A few finger swipes, and he's turned on an application streaming radio stations and programs from around the world, with presets for his favorites — like a car radio with a global reach. He presses an on-screen button, and the current episode of "The Tom Leykis Show" starts playing. Plug that into a dashboard, and it's as if he never left the airwaves.
"This is a cultural breakthrough," said Michael Harrison, publisher of Talkers magazine, the trade journal of the talk-radio industry. "You're on the same magic box that major corporations spend millions of dollars to broadcast through. That's a revolution."

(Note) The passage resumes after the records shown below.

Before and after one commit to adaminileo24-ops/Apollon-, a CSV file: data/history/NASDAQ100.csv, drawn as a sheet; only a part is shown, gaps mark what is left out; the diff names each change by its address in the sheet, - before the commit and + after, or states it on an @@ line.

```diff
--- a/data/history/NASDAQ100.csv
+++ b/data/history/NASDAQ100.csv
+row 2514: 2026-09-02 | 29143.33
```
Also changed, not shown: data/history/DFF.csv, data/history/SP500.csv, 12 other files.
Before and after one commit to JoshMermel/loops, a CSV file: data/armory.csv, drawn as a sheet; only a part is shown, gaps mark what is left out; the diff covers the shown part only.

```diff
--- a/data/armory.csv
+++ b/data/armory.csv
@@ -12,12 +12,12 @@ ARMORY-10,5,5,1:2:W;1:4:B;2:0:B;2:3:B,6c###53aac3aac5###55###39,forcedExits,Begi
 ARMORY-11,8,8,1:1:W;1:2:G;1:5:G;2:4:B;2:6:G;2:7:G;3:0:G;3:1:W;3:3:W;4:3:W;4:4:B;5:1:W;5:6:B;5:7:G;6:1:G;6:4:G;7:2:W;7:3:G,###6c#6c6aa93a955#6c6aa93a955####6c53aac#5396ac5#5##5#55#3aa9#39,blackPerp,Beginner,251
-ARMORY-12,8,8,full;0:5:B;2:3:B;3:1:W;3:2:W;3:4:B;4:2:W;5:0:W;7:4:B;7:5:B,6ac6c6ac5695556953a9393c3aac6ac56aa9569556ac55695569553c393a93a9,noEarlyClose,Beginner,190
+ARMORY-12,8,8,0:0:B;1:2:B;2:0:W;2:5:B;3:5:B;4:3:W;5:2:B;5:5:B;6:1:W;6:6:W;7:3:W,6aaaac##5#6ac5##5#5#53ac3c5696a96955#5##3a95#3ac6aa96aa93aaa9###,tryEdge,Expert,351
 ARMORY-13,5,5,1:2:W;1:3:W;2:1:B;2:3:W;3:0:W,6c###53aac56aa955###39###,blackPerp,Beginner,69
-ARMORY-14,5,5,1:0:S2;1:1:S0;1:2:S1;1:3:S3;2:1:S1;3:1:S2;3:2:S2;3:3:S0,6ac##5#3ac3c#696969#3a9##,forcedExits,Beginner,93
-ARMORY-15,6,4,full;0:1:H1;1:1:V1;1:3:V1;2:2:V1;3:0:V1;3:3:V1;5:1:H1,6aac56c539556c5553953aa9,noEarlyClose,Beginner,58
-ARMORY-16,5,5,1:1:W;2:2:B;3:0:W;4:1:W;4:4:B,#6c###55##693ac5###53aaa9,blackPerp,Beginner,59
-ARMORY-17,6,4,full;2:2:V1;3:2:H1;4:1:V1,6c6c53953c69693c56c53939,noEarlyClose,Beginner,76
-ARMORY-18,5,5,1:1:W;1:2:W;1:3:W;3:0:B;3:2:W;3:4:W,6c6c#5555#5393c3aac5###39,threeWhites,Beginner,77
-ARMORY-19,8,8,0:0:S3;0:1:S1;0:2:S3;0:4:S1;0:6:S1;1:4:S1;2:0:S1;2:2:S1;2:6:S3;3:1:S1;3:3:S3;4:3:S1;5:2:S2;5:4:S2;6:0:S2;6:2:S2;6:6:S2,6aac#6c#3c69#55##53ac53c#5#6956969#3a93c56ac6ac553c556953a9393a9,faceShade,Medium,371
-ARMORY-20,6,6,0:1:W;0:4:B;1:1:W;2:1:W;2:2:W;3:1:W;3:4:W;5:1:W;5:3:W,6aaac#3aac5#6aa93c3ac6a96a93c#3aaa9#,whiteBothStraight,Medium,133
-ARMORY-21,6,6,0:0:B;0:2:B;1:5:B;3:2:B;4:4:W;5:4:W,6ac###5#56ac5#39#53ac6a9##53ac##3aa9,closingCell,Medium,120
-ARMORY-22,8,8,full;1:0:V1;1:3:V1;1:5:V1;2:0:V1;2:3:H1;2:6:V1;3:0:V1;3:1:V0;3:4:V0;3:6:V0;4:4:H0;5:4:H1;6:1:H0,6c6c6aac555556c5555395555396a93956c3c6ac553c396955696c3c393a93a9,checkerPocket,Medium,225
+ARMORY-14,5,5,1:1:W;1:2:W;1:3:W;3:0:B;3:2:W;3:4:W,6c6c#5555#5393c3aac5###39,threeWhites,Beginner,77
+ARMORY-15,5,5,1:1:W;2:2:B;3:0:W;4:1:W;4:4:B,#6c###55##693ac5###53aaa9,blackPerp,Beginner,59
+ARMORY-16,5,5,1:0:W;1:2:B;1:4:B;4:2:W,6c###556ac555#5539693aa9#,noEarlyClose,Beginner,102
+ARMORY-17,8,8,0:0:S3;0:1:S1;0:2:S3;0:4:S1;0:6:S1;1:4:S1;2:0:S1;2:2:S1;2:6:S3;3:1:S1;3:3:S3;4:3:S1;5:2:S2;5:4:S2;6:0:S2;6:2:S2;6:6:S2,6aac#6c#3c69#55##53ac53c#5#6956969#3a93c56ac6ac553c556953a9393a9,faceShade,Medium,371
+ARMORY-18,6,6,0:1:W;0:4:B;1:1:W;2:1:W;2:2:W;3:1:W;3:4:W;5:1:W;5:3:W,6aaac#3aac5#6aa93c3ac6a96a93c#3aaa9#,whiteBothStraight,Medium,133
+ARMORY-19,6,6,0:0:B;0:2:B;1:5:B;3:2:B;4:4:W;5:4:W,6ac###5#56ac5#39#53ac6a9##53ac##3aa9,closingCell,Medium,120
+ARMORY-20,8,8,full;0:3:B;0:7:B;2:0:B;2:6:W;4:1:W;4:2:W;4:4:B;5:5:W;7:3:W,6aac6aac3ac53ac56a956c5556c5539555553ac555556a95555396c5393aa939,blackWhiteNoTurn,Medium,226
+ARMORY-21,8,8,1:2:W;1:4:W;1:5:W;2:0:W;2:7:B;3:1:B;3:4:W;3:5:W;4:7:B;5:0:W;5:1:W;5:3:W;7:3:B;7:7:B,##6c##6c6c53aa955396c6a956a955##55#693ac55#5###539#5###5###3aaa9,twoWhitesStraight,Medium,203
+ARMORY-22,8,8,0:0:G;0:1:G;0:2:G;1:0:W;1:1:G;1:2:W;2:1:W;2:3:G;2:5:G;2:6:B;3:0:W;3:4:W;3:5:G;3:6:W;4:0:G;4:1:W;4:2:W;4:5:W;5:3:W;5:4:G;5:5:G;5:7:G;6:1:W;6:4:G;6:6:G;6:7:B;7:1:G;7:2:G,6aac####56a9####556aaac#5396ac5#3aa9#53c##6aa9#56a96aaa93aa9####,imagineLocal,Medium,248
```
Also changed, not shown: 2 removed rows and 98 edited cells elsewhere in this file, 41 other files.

And Simon noted that what listeners care about is the content coming out of their speakers, not whether it originated from a broadcast antenna on Mt. Wilson, a satellite overhead or a cellphone tower beaming an Internet stream.
"While the traditional media are shrinking, the opportunities to get your product out there have never been greater," Simon said.
In the short term, online audiences will run smaller than those for radio, he said, but in the long run "there's a much greater upside in terms of numbers."
Leykis is by no means the first radio refugee to take his program to the Internet. Almost immediately after their station switched formats in 2009, his former KLSX colleague Adam Carolla started offering a podcast that emulated his morning show. Among others, former Air America talk host Lionel and longtime Chicago radio personality Steve Dahl podcast regularly via their own websites.
With a podcast, listeners can go to a website or iTunes and download the latest show, then listen to it at their leisure. Likewise, the hosts can produce and post the shows whenever they want and aren't required to be in front of a microphone at a studio every weekday at 3 p.m. sharp.
Leykis' streaming model, on the other hand, better simulates the live radio experience for the audience, with the interaction of callers, host and subsequent callers reacting to earlier comments.
"He's basically offering a radio show without the antenna," Simon said. With podcasts, "there's a delay that takes the communal experience out of it."